Ministers also addressed the issue of cross-border crime and welcomed the ASEAN-China agreement on non-traditional security issues and stressed the need for cooperation in counter-terrorism, in particular within the framework of the ASEAN-US Counter-Terrorism Work Plan and other related agreements. Negotiations are also under way with Myanmar (Burma) for an investment protection agreement. Other ASEAN treaties are being negotiated, including with Japan, which already has a series of far-reaching economic partnerships, while South Korea already has a free trade agreement.
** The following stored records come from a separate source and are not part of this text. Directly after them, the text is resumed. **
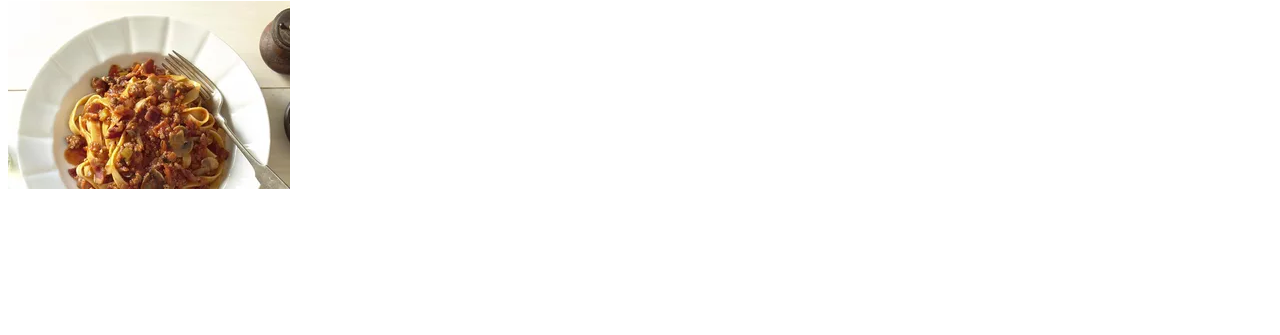
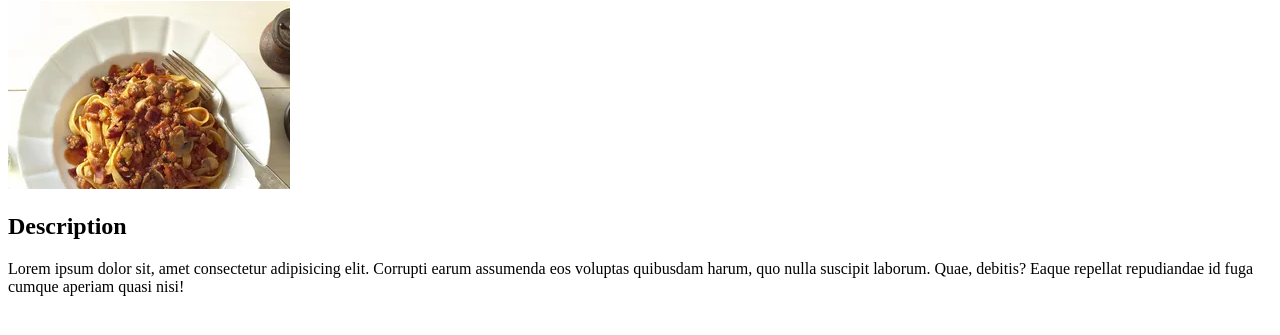
Before and after one commit to Belbut/odin-recipes2, a plain HTML site: page odin-recipes/bolognese.html in a window 1280 px wide. Shown: the part 79-414 px from the top of the page. Drawn offline with Linux system fonts and the light colour scheme.

Commit message:
Add bolognese dish description

```diff
--- a/odin-recipes/bolognese.html
+++ b/odin-recipes/bolognese.html
@@ -9,5 +9,7 @@
 <body>
     <h1>Bolognese</h1>
     <img src="./img/bolognese.webp" alt="Bolognese dish image">
+    <h2>Description</h2>
+    <p>Lorem ipsum dolor sit, amet consectetur adipisicing elit. Corrupti earum assumenda eos voluptas quibusdam harum, quo nulla suscipit laborum. Quae, debitis? Eaque repellat repudiandae id fuga cumque aperiam quasi nisi!</p>
 </body>
 </html>
```
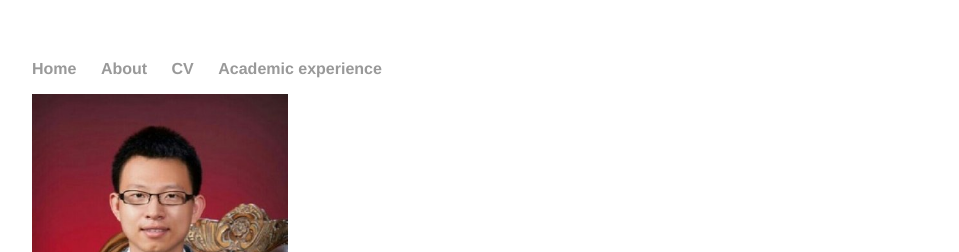
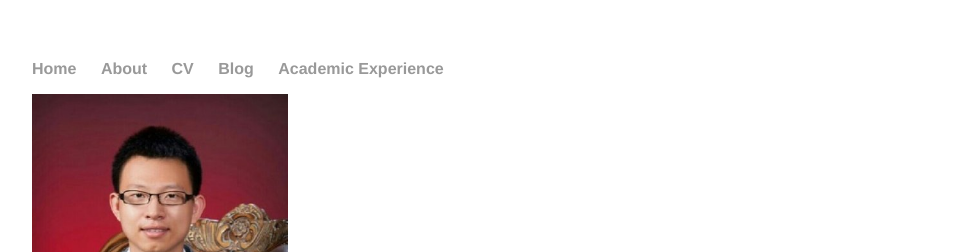
Before and after one commit to ouyangjunaoyun/mywebsite, a Jekyll site: the page built from index.html, in a window 1280 px wide. Shown: the top 252 px of the page, without its empty margins (160-1119 px from the left). Built offline with Jekyll 4.4.1, drawn with Linux system fonts in a browser that asks for light colours.

Commit message:
Update default.html

```diff
--- a/_layouts/default.html
+++ b/_layouts/default.html
@@ -11,7 +11,8 @@
 	        		<li><a href="/">Home</a></li>
 		        	<li><a href="/about">About</a></li>
 	        		<li><a href="https://ouyangjunaoyun.github.io/CV/Jun Ouyang_CV.pdf">CV</a></li>
-	        		<li><a href="/blog">Academic experience</a></li>
+	        		<li><a href="/blog">Blog</a></li>
+				<li><a href="/academic">Academic Experience</a></li>
 	    		</ul>
 			</nav>
 			<div class="container">
```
Both are similar to the above – the more than 90% reduction in all goods traded between ASEAN and these countries. Introduction to tax treaties across Asia In this issue of Asia Briefing Magazine, we see the different types of trade and tax treaties that exist between Asian nations. These include bilateral investment agreements, double taxation treaties and free trade agreements that have a direct impact on companies operating in Asia. While China already has a number of bilateral trade agreements, this is the first time it has signed a regional multilateral trade pact. On January 11 and 14, the 12th ASEAN summit was held, postponed due to Typhoon Seniang, amid controversies over corruption and overvaluation of lamps that illuminated routes to and between summit sites. On the first day of the summit, ASEAN signed five agreements: a declaration for a community of care and sharing, a declaration on the ASEAN Charter plan, a declaration on accelerating the establishment of an ASEAN Community by 2015, the ASEAN declaration on the protection and promotion of the rights of migrant workers and the ASEAN Agreement on Combating Terrorism (ACCT). The general exceptions concern products that an ASEAN Member deems necessary for the protection of national security, public morals, the protection of the life and health of persons, animals or plants, and the protection of objects of artistic, historical or archaeological value. ASEAN members agreed to adopt zero tariffs by 2010 for the original signatories on virtually all imports and for cmLV countries by 2015. Unlike the EU, AFTA does not apply common external customs duties to imported goods. Any ASEAN member may, on the basis of its domestic calendars, impose tariffs on goods imported from outside ASEAN.

However, for products originating in ASEAN, ASEAN members must apply a duty rate of 0-5% (the young members of Cambodia, Laos, Myanmar and Vietnam, also known as cmLVs, have been granted additional time to implement the reduced rates). This is called the common effective Preferential Tariff (CEPT). There has been some resistance, especially where the issue of China`s higher infrastructure is being addressed. However, countries throughout ASEAN have upgraded an upgrade, particularly ASEAN 6. . . .